Content revision data
***

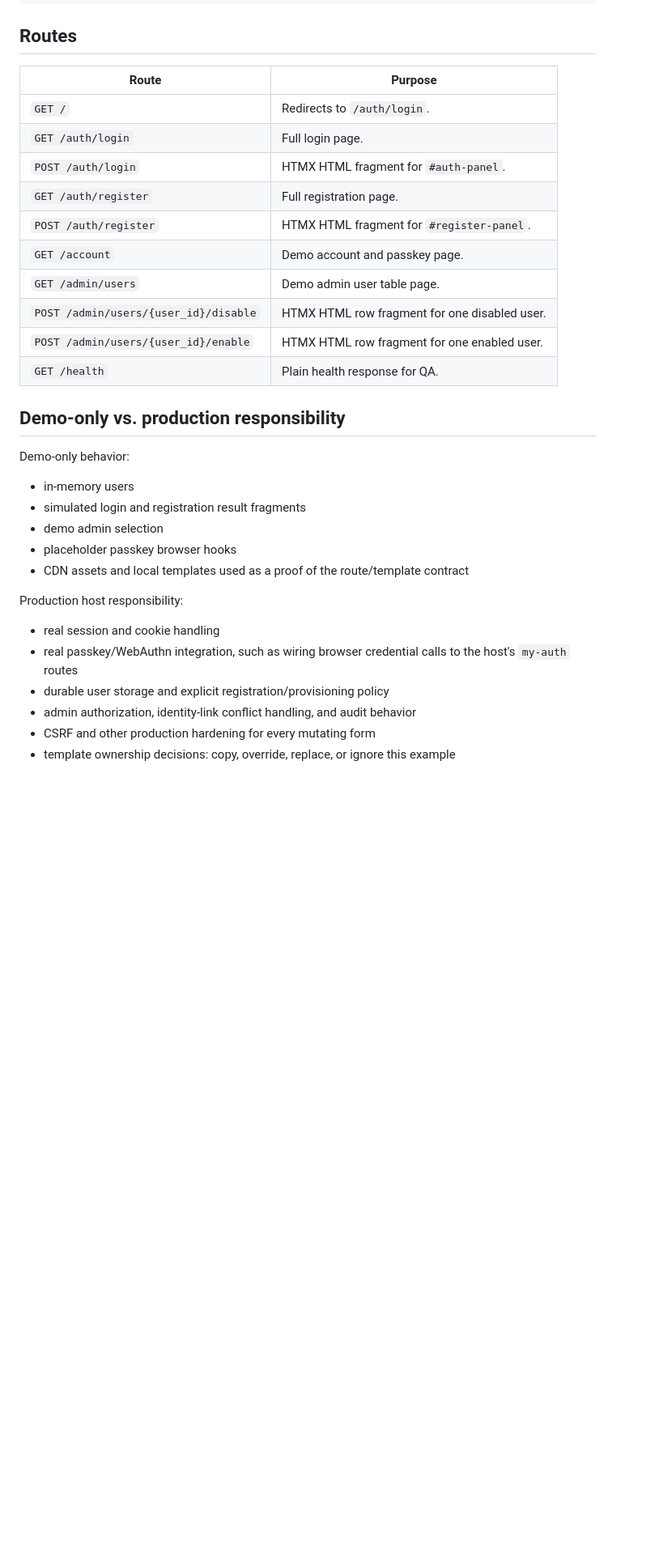
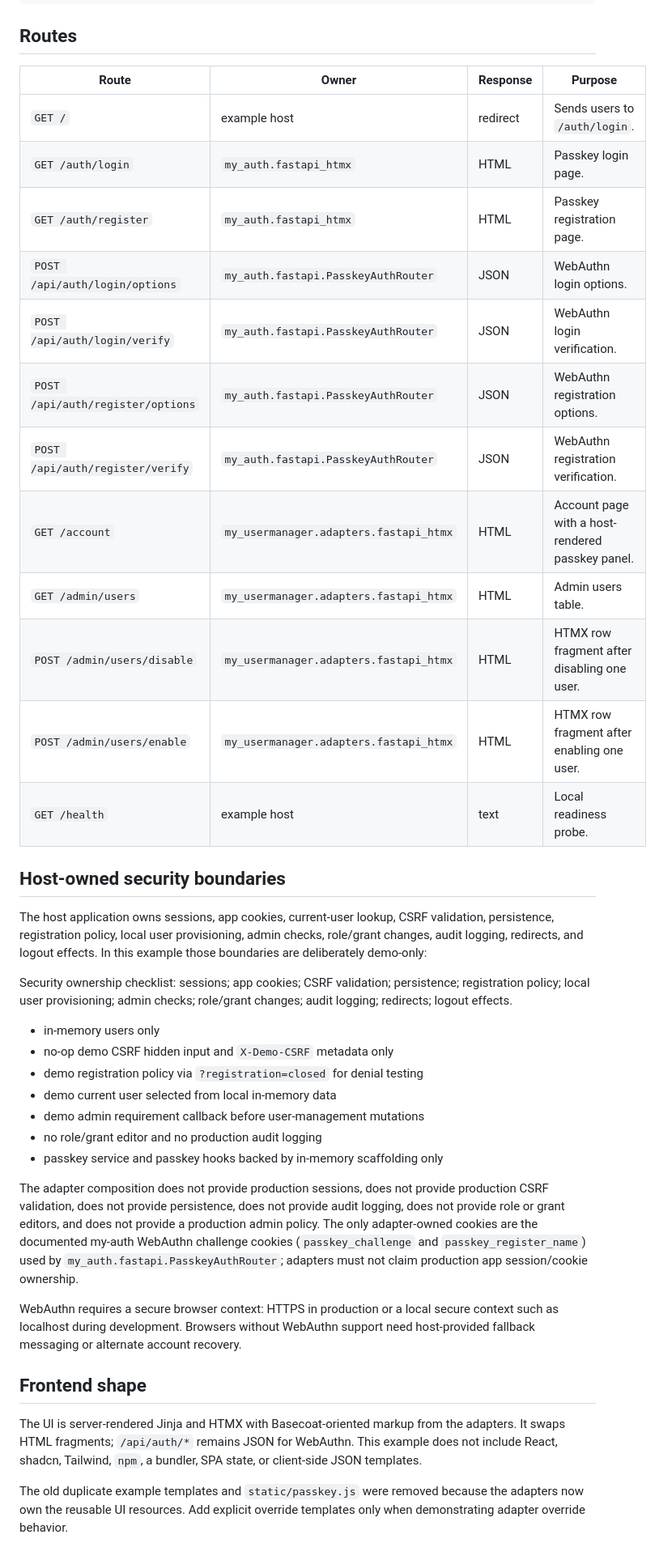
Before and after one commit to mikolaj92/my-usermanager, a Markdown page: examples/fastapi_htmx/README.md, the part around one of its changes. Shown at 81% size. Drawn GitHub-style; blank space fills up the shorter version.

```diff
--- a/examples/fastapi_htmx/README.md
+++ b/examples/fastapi_htmx/README.md
@@ -64,35 +153,57 @@ uv run --no-sync pytest tests/test_fastapi_htmx_example.py
 
 ## Routes
 
-| Route | Purpose |
-| --- | --- |
-| `GET /` | Redirects to `/auth/login`. |
-| `GET /auth/login` | Full login page. |
-| `POST /auth/login` | HTMX HTML fragment for `#auth-panel`. |
-| `GET /auth/register` | Full registration page. |
-| `POST /auth/register` | HTMX HTML fragment for `#register-panel`. |
-| `GET /account` | Demo account and passkey page. |
-| `GET /admin/users` | Demo admin user table page. |
-| `POST /admin/users/{user_id}/disable` | HTMX HTML row fragment for one disabled user. |
-| `POST /admin/users/{user_id}/enable` | HTMX HTML row fragment for one enabled user. |
-| `GET /health` | Plain health response for QA. |
+| Route | Owner | Response | Purpose |
+| --- | --- | --- | --- |
+| `GET /` | example host | redirect | Sends users to `/auth/login`. |
+| `GET /auth/login` | `my_auth.fastapi_htmx` | HTML | Passkey login page. |
+| `GET /auth/register` | `my_auth.fastapi_htmx` | HTML | Passkey registration page. |
+| `POST /api/auth/login/options` | `my_auth.fastapi.PasskeyAuthRouter` | JSON | WebAuthn login options. |
+| `POST /api/auth/login/verify` | `my_auth.fastapi.PasskeyAuthRouter` | JSON | WebAuthn login verification. |
+| `POST /api/auth/register/options` | `my_auth.fastapi.PasskeyAuthRouter` | JSON | WebAuthn registration options. |
+| `POST /api/auth/register/verify` | `my_auth.fastapi.PasskeyAuthRouter` | JSON | WebAuthn registration verification. |
+| `GET /account` | `my_usermanager.adapters.fastapi_htmx` | HTML | Account page with a host-rendered passkey panel. |
+| `GET /admin/users` | `my_usermanager.adapters.fastapi_htmx` | HTML | Admin users table. |
+| `POST /admin/users/disable` | `my_usermanager.adapters.fastapi_htmx` | HTML | HTMX row fragment after disabling one user. |
+| `POST /admin/users/enable` | `my_usermanager.adapters.fastapi_htmx` | HTML | HTMX row fragment after enabling one user. |
+| `GET /health` | example host | text | Local readiness probe. |
 
-## Demo-only vs. production responsibility
+## Host-owned security boundaries
 
-Demo-only behavior:
+The host application owns sessions, app cookies, current-user lookup, CSRF
+validation, persistence, registration policy, local user provisioning, admin
+checks, role/grant changes, audit logging, redirects, and logout effects. In
+this example those boundaries are deliberately demo-only:
 
-- in-memory users
-- simulated login and registration result fragments
-- demo admin selection
-- placeholder passkey browser hooks
-- CDN assets and local templates used as a proof of the route/template contract
+Security ownership checklist: sessions; app cookies; CSRF validation;
+persistence; registration policy; local user provisioning; admin checks;
+role/grant changes; audit logging; redirects; logout effects.
 
-Production host responsibility:
+- in-memory users only
+- no-op demo CSRF hidden input and `X-Demo-CSRF` metadata only
+- demo registration policy via `?registration=closed` for denial testing
+- demo current user selected from local in-memory data
+- demo admin requirement callback before user-management mutations
+- no role/grant editor and no production audit logging
+- passkey service and passkey hooks backed by in-memory scaffolding only
 
-- real session and cookie handling
-- real passkey/WebAuthn integration, such as wiring browser credential calls to
-  the host's `my-auth` routes
-- durable user storage and explicit registration/provisioning policy
-- admin authorization, identity-link conflict handling, and audit behavior
-- CSRF and other production hardening for every mutating form
-- template ownership decisions: copy, override, replace, or ignore this example
+The adapter composition does not provide production sessions, does not provide production CSRF validation,
+does not provide persistence, does not provide audit logging, does not provide role or grant editors,
+and does not provide a production admin policy. The only adapter-owned cookies are the documented
+my-auth WebAuthn challenge cookies (`passkey_challenge` and `passkey_register_name`) used by
+`my_auth.fastapi.PasskeyAuthRouter`; adapters must not claim production app session/cookie ownership.
+
+WebAuthn requires a secure browser context: HTTPS in production or a local
+secure context such as localhost during development. Browsers without WebAuthn
+support need host-provided fallback messaging or alternate account recovery.
+
+## Frontend shape
+
+The UI is server-rendered Jinja and HTMX with Basecoat-oriented markup from the
+adapters. It swaps HTML fragments; `/api/auth/*` remains JSON for WebAuthn. This
+example does not include React, shadcn, Tailwind, `npm`, a bundler, SPA state, or
+client-side JSON templates.
+
+The old duplicate example templates and `static/passkey.js` were removed because
+the adapters now own the reusable UI resources. Add explicit override templates
+only when demonstrating adapter override behavior.
```
Also changed, not shown: other parts of examples/fastapi_htmx/README.md (+130 -41 lines).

***

Whenever a line of the data above includes the word "current", copy that line.

+The host application owns sessions, app cookies, current-user lookup, CSRF
+- demo current user selected from local in-memory data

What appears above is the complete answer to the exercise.